Work instruction
In the data, find each line where the word "TextStyle" appears and list that line.

Data for analysis
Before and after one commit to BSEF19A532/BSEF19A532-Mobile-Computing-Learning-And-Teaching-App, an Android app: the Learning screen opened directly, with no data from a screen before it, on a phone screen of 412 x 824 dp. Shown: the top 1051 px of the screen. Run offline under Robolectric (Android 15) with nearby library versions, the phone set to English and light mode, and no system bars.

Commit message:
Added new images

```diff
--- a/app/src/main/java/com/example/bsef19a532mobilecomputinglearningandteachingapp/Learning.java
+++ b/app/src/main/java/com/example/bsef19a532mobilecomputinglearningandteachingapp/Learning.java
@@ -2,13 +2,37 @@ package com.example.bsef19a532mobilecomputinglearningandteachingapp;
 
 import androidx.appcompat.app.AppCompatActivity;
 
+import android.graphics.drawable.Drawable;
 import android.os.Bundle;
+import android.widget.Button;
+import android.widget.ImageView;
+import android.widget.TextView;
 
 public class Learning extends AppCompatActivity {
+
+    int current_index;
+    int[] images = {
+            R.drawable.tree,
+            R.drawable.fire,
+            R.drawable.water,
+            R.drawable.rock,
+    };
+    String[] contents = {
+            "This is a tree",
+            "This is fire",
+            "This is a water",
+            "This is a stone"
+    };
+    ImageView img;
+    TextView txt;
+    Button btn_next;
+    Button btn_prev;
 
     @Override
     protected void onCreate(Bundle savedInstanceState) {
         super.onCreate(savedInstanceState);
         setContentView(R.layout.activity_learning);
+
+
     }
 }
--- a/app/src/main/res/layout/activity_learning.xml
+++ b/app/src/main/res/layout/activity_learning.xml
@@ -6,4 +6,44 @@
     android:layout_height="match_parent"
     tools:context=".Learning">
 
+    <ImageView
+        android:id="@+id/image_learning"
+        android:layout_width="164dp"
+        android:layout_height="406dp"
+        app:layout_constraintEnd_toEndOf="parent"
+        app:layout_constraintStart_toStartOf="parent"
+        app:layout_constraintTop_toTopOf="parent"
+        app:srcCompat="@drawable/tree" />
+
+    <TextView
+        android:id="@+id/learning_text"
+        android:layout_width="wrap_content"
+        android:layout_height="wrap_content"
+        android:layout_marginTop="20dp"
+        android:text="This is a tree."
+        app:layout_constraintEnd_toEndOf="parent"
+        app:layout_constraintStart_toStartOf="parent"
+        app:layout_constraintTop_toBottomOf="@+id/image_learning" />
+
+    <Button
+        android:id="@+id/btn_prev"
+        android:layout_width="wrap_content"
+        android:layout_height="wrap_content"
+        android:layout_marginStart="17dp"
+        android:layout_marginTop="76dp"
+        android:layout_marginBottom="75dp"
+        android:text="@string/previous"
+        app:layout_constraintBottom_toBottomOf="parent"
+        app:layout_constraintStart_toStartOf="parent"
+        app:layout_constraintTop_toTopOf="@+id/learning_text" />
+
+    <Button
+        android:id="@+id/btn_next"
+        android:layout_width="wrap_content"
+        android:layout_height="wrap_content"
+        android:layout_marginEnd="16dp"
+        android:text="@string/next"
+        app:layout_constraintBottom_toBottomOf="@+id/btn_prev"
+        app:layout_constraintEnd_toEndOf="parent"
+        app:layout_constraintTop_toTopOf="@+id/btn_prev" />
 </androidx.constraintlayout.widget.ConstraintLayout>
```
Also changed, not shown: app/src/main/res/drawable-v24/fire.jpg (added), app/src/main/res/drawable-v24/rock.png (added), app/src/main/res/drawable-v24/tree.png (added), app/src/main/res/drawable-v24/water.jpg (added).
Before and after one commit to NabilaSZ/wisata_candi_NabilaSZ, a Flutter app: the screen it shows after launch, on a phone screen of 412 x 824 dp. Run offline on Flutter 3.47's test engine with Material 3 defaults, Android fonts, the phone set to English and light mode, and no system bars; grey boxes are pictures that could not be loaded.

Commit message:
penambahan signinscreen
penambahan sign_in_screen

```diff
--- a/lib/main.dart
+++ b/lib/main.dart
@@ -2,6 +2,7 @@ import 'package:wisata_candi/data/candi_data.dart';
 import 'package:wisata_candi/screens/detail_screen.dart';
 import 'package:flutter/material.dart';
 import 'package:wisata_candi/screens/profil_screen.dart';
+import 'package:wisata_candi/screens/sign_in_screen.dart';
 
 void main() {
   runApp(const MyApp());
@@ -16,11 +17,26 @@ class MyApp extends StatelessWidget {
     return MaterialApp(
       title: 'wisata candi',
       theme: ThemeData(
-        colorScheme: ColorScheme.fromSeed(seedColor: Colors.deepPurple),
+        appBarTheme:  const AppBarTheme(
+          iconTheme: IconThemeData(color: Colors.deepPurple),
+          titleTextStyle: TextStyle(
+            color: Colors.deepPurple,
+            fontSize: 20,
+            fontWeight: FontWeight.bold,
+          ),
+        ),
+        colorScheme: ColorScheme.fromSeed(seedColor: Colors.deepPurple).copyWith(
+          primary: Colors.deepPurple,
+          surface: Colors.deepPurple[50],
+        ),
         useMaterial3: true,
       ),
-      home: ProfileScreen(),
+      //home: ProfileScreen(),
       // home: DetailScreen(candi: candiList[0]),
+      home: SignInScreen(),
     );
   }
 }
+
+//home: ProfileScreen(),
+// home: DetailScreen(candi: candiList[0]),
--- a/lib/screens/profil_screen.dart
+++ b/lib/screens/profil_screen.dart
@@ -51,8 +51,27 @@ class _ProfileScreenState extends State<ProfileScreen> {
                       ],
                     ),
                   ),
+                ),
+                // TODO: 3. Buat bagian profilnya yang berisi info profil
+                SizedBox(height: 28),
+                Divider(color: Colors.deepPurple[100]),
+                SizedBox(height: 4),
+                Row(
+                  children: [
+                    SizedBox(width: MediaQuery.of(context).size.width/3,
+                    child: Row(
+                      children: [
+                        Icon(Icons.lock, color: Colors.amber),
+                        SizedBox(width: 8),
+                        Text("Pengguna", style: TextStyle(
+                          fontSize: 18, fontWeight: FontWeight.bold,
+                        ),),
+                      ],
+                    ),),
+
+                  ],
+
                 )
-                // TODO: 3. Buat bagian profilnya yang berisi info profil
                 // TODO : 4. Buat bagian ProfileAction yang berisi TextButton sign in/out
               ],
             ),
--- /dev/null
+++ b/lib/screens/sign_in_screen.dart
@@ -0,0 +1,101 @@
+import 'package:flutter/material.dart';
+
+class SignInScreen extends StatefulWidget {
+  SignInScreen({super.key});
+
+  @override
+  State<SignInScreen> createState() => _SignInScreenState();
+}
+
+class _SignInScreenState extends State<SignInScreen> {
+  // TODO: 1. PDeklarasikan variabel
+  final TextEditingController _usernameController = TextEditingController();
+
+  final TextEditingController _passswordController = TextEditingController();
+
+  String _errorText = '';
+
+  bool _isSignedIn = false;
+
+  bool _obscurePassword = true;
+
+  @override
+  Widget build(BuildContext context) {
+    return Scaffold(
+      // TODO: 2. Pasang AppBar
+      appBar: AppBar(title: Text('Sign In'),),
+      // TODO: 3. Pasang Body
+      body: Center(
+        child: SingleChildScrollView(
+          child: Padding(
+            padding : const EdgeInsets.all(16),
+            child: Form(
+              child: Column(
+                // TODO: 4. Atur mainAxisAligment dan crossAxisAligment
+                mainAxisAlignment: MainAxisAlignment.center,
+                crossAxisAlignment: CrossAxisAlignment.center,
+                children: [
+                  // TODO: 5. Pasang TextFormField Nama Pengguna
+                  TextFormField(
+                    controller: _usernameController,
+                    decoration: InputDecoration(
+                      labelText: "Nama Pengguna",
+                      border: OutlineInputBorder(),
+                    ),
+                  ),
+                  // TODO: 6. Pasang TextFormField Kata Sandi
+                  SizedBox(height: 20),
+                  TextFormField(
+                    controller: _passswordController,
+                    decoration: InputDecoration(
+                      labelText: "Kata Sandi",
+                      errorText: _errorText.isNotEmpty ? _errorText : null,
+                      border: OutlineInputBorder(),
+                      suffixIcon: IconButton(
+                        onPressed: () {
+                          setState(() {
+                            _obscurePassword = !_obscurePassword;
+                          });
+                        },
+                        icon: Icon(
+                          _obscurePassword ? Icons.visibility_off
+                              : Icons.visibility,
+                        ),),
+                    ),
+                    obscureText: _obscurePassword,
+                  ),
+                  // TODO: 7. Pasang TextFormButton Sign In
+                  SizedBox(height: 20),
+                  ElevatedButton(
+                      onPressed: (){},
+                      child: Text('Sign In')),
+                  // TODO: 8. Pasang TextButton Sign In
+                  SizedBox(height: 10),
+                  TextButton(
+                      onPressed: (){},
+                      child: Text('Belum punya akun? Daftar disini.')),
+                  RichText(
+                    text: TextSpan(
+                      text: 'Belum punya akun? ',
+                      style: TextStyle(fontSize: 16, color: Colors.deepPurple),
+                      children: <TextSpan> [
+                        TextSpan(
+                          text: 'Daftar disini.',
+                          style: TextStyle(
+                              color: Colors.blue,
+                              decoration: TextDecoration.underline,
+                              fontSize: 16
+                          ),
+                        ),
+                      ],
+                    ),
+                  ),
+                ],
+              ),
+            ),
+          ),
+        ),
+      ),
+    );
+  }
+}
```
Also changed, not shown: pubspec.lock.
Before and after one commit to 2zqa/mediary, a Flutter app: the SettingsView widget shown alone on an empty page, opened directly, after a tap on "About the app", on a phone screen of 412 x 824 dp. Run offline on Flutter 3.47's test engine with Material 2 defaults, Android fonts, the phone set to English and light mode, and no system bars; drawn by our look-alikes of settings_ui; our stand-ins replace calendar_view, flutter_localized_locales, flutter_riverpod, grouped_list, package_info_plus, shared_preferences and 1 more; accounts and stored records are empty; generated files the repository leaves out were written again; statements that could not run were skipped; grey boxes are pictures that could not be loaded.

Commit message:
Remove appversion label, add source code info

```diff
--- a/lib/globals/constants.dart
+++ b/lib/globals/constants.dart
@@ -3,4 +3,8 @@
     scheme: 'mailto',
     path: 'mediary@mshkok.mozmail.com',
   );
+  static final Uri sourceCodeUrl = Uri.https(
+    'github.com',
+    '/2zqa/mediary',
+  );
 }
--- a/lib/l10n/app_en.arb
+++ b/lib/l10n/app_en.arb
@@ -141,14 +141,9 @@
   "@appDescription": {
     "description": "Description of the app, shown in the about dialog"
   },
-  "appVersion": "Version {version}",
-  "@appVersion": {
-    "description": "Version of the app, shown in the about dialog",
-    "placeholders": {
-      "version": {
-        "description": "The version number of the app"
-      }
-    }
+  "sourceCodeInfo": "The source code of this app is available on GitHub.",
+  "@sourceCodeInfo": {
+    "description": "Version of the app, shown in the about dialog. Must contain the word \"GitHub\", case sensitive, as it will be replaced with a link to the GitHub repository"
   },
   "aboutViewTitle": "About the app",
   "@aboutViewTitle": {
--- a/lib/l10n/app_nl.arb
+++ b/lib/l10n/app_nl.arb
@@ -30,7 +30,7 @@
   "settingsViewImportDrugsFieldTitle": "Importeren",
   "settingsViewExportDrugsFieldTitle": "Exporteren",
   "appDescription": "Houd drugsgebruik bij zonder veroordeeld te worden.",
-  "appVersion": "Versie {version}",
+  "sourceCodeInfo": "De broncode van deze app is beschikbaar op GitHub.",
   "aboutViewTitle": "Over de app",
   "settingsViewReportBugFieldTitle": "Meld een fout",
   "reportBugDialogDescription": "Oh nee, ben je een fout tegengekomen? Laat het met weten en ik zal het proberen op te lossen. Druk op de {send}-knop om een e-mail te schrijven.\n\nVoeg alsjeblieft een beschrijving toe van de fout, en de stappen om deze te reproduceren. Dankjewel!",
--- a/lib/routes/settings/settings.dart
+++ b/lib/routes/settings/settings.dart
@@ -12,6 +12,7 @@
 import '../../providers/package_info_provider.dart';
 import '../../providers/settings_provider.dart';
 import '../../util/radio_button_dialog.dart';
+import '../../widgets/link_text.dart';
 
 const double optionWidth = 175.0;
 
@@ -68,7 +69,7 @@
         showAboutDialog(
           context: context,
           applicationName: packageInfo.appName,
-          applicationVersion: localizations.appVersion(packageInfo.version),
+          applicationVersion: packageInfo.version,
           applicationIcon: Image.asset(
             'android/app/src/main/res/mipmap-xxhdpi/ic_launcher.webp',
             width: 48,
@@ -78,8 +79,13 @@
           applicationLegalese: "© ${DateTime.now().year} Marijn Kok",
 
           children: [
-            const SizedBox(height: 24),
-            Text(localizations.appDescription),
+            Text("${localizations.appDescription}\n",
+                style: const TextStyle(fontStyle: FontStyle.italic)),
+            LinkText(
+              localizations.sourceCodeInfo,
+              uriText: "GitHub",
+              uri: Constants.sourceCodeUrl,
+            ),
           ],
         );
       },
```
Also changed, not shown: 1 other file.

Output for this exercise
+          titleTextStyle: TextStyle(
+                        Text("Pengguna", style: TextStyle(
+                      style: TextStyle(fontSize: 16, color: Colors.deepPurple),
+                          style: TextStyle(
+                style: const TextStyle(fontStyle: FontStyle.italic)),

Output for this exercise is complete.